**Your goal**:
Copy out every line of the records where the string "implementing" occurs.

**Data under study**:

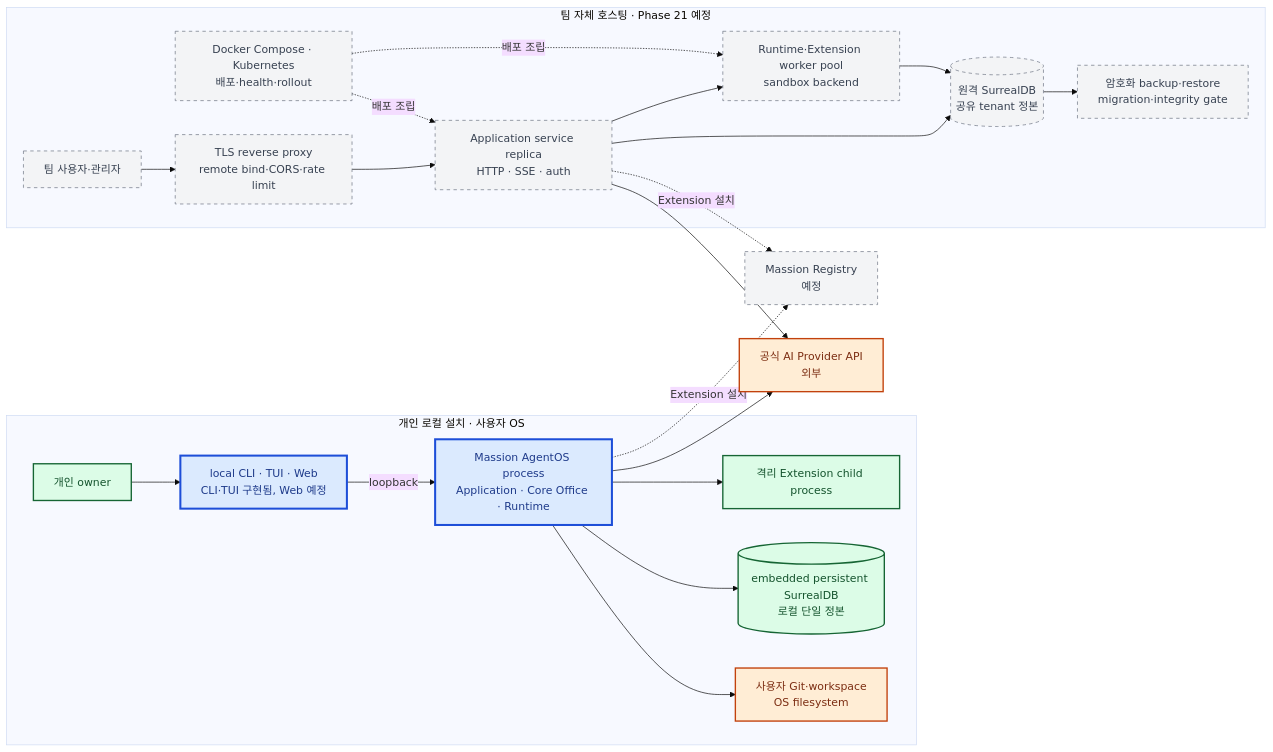
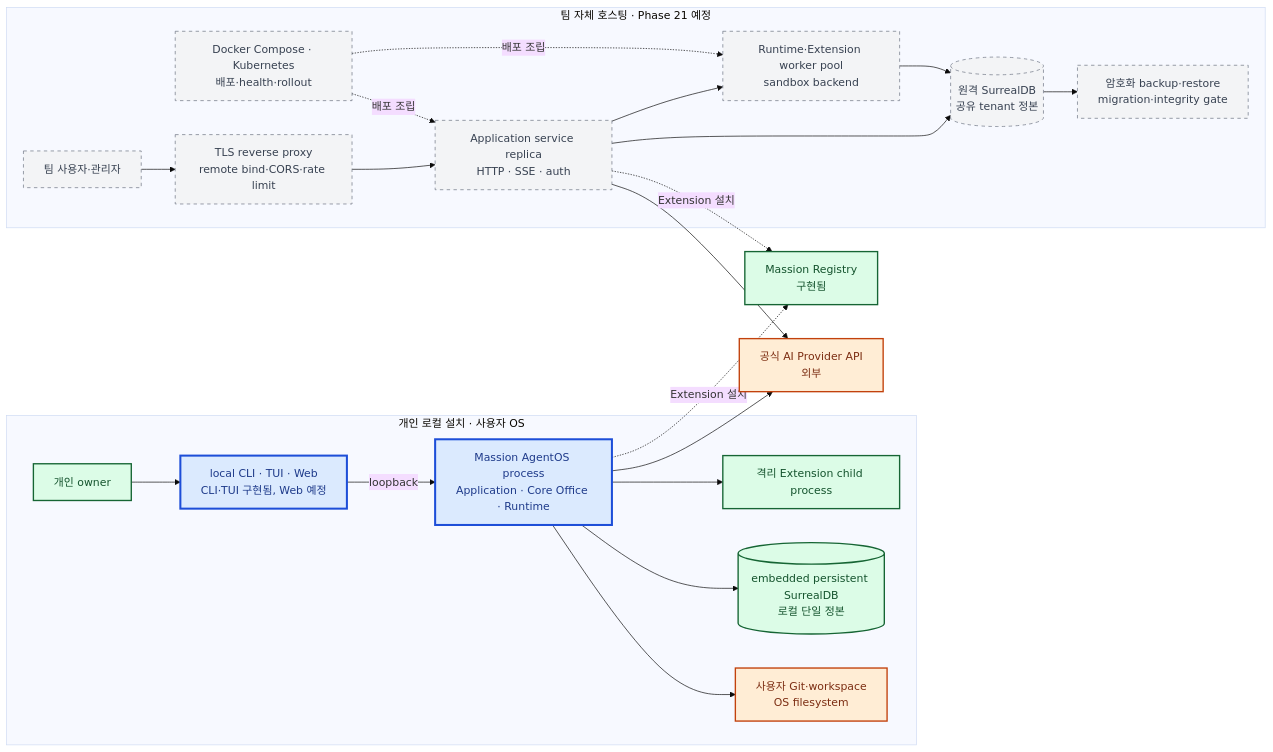
Before and after one commit to jabdori/massion: the tenth of 10 diagrams in docs/architecture/README.md, drawn with Mermaid (base theme). The commit also changed other lines of this file, not shown here.

Commit message:
docs(phase-20): record registry marketplace review

````diff
--- a/docs/architecture/README.md
+++ b/docs/architecture/README.md
@@ -581,48 +581,48 @@
 ```mermaid
 flowchart LR
   classDef implemented fill:#dcfce7,stroke:#166534,color:#14532d,stroke-width:2px;
   classDef implementing fill:#dbeafe,stroke:#1d4ed8,color:#1e3a8a,stroke-width:3px;
   classDef planned fill:#f3f4f6,stroke:#6b7280,color:#374151,stroke-width:1px,stroke-dasharray:5 5;
   classDef external fill:#ffedd5,stroke:#c2410c,color:#7c2d12,stroke-width:2px;
 
   subgraph Local["개인 로컬 설치 · 사용자 OS"]
     LocalUser["개인 owner"]:::implemented
     LocalSurface["local CLI · TUI · Web<br/>CLI·TUI 구현됨, Web 예정"]:::implementing
     LocalCore["Massion AgentOS process<br/>Application · Core Office · Runtime"]:::implementing
     LocalWorkers["격리 Extension child process"]:::implemented
     LocalDB[("embedded persistent SurrealDB<br/>로컬 단일 정본")]:::implemented
     LocalFiles["사용자 Git·workspace<br/>OS filesystem"]:::external
 
     LocalUser --> LocalSurface
     LocalSurface -->|loopback| LocalCore
     LocalCore --> LocalDB
     LocalCore --> LocalWorkers
     LocalCore --> LocalFiles
   end
 
   subgraph Team["팀 자체 호스팅 · Phase 21 예정"]
     TeamUsers["팀 사용자·관리자"]:::planned
     Proxy["TLS reverse proxy<br/>remote bind·CORS·rate limit"]:::planned
     Apps["Application service replica<br/>HTTP · SSE · auth"]:::planned
     RuntimePool["Runtime·Extension worker pool<br/>sandbox backend"]:::planned
     SharedDB[("원격 SurrealDB<br/>공유 tenant 정본")]:::planned
     Backup["암호화 backup·restore<br/>migration·integrity gate"]:::planned
     K8s["Docker Compose · Kubernetes<br/>배포·health·rollout"]:::planned
 
     TeamUsers --> Proxy
     Proxy --> Apps
     Apps --> RuntimePool
     Apps --> SharedDB
     RuntimePool --> SharedDB
     SharedDB --> Backup
     K8s -. "배포 조립" .-> Apps
     K8s -. "배포 조립" .-> RuntimePool
   end
 
-  Registry["Massion Registry<br/>예정"]:::planned
+  Registry["Massion Registry<br/>구현됨"]:::implemented
   Providers["공식 AI Provider API<br/>외부"]:::external
   LocalCore --> Providers
   Apps --> Providers
   LocalCore -. "Extension 설치" .-> Registry
   Apps -. "Extension 설치" .-> Registry
 ```
````
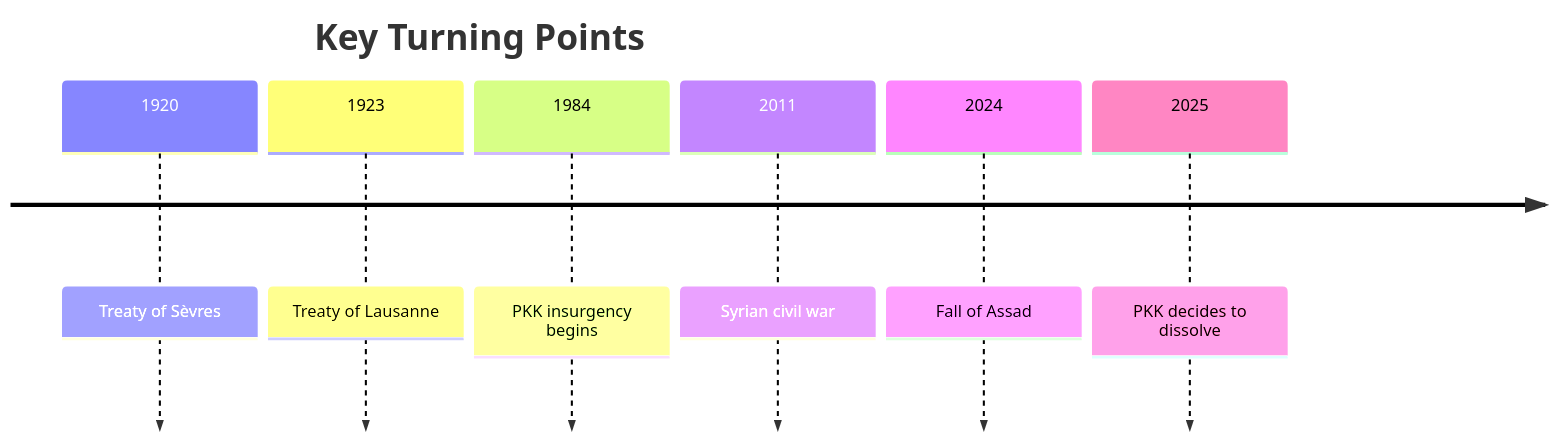
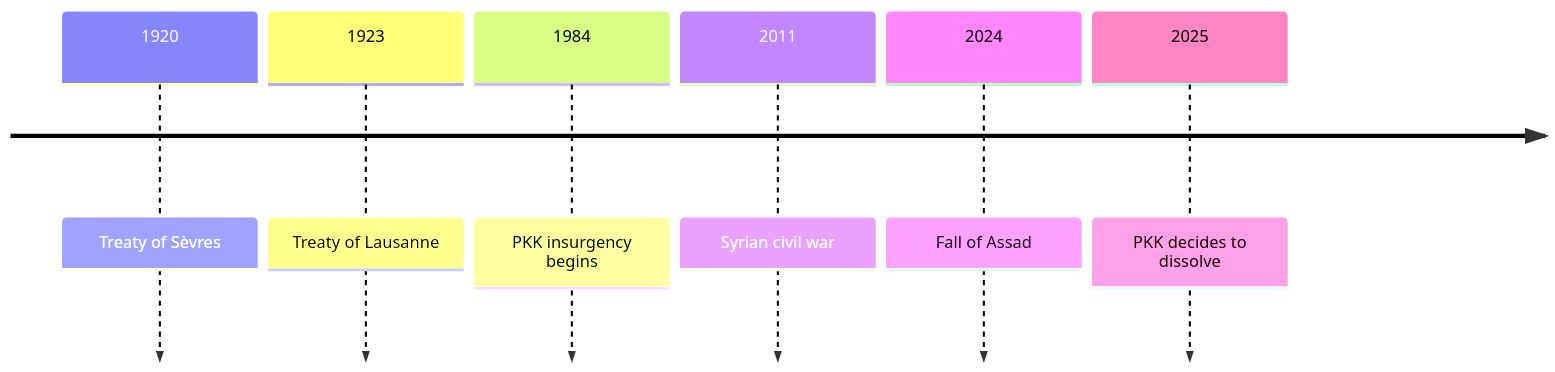
One commit to daylight55/research changed the diagram in articles/report/turkey-syria-kurdish-question/en/index.mdx. Above: the diagram before and after it, drawn with Mermaid. The commit also changed 181 other files, not shown here.

First line of the commit message:
全記事の図解368点を再生成し、共通注意書きを削除 (#402)

````diff
--- a/articles/report/turkey-syria-kurdish-question/en/index.mdx
+++ b/articles/report/turkey-syria-kurdish-question/en/index.mdx
@@ -38,10 +38,13 @@
 ```mermaid
 timeline
-    title Key Turning Points
+  accTitle: From border formation to Kurdish armed movements and regional change
+  accDescr: Follow treaties, the PKK insurgency, Syria's war and government collapse, and dissolution decisions while distinguishing organizations and countries.
+  accTitle: From border formation to Kurdish armed movements and regional change
+  accDescr: Follow treaties, the PKK insurgency, Syria's war and government collapse, and dissolution decisions while distinguishing organizations and countries.
     1920 : Treaty of Sèvres
     1923 : Treaty of Lausanne
     1984 : PKK insurgency begins
     2011 : Syrian civil war
     2024 : Fall of Assad
     2025 : PKK decides to dissolve
 ```
````
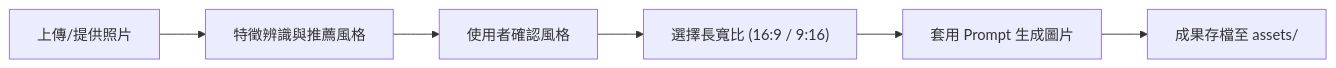
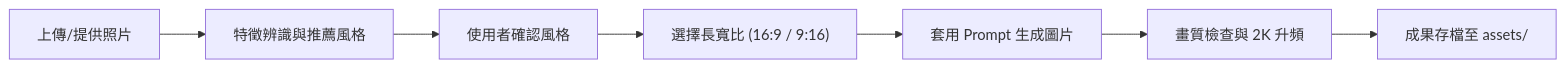
Before and after one commit to erniesu8090-beep/picture_style_change: the diagram in README.md, drawn with Mermaid. The commit also changed other lines of this file and 13 other files, not shown here.

````diff
--- a/README.md
+++ b/README.md
@@ -35,8 +35,9 @@
 ```mermaid
 flowchart LR
     A["上傳/提供照片"] --> B["特徵辨識與推薦風格"]
     B --> C["使用者確認風格"]
     C --> D["選擇長寬比 (16:9 / 9:16)"]
     D --> E["套用 Prompt 生成圖片"]
-    E --> F["成果存檔至 assets/"]
+    E --> F["畫質檢查與 2K 升頻"]
+    F --> G["成果存檔至 assets/"]
 ```
````
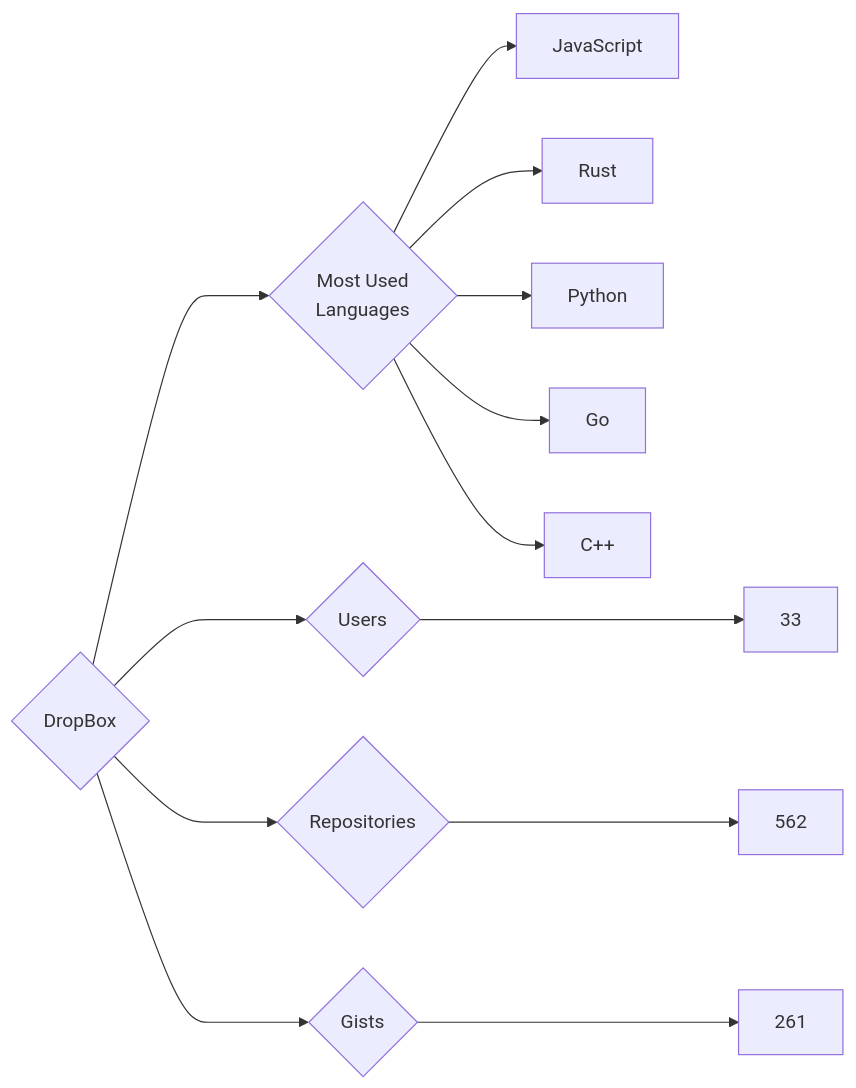
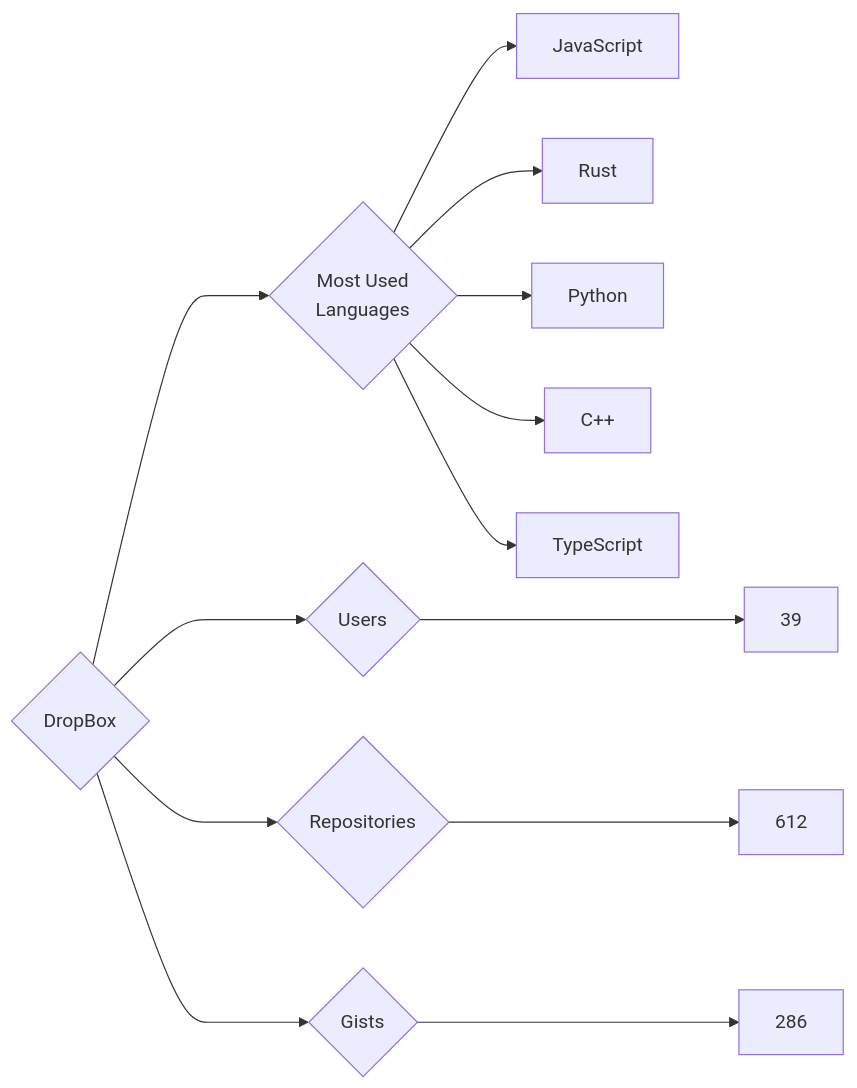
Before and after one commit to trickest/insiders: the diagram in targets/DropBox/README.md, drawn with Mermaid. The commit also changed 870 other files, not shown here.

````diff
--- a/targets/DropBox/README.md
+++ b/targets/DropBox/README.md
@@ -3,13 +3,13 @@
 ```mermaid
 graph LR
 COMPANY_NAME{DropBox}
-COMPANY_NAME ---> U{Users} ---> UN[33]
-COMPANY_NAME ---> R{Repositories} ---> RN[562]
-COMPANY_NAME ---> G{Gists} ---> GN[261]
+COMPANY_NAME ---> U{Users} ---> UN[39]
+COMPANY_NAME ---> R{Repositories} ---> RN[612]
+COMPANY_NAME ---> G{Gists} ---> GN[286]
 COMPANY_NAME ---> ML{Most Used<br>Languages}
 ML --> JavaScript[JavaScript]
 ML --> Rust[Rust]
 ML --> Python[Python]
-ML --> Go[Go]
 ML --> C++[C++]
+ML --> TypeScript[TypeScript]
 ```
````
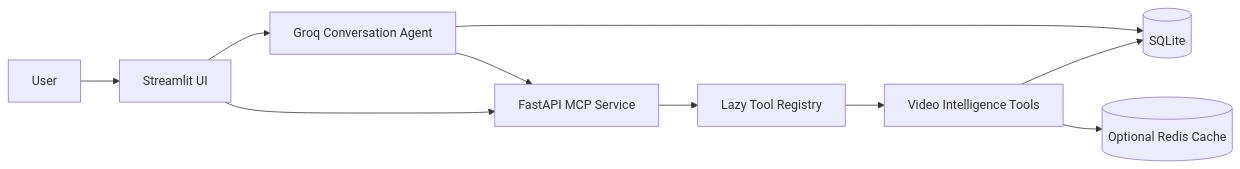
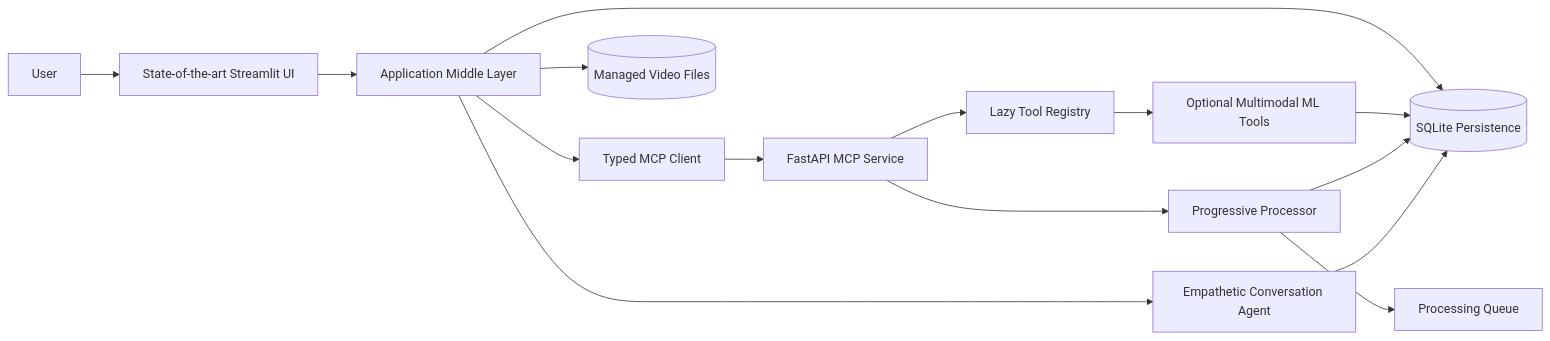
Before and after one commit to Alexi5000/Bri: the diagram in README.md, drawn with Mermaid. The commit also changed other lines of this file and 19 other files, not shown here.

````diff
--- a/README.md
+++ b/README.md
@@ -35,12 +36,17 @@
 ```mermaid
 flowchart LR
-    User[User] --> UI[Streamlit UI]
-    UI --> API[FastAPI MCP Service]
+    User[User] --> UI[State-of-the-art Streamlit UI]
+    UI --> Middle[Application Middle Layer]
+    Middle --> MCPClient[Typed MCP Client]
+    Middle --> DB[(SQLite Persistence)]
+    Middle --> Store[(Managed Video Files)]
+    MCPClient --> API[FastAPI MCP Service]
     API --> Registry[Lazy Tool Registry]
-    Registry --> Tools[Video Intelligence Tools]
-    Tools --> DB[(SQLite)]
-    Tools --> Cache[(Optional Redis Cache)]
-    UI --> Agent[Groq Conversation Agent]
+    Registry --> Tools[Optional Multimodal ML Tools]
+    Tools --> DB
+    API --> Processor[Progressive Processor]
+    Processor --> Queue[Processing Queue]
+    Processor --> DB
+    Middle --> Agent[Empathetic Conversation Agent]
     Agent --> DB
-    Agent --> API
 ```
````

**Solution to the problem**:
   classDef implementing fill:#dbeafe,stroke:#1d4ed8,color:#1e3a8a,stroke-width:3px;
     LocalSurface["local CLI · TUI · Web<br/>CLI·TUI 구현됨, Web 예정"]:::implementing
     LocalCore["Massion AgentOS process<br/>Application · Core Office · Runtime"]:::implementing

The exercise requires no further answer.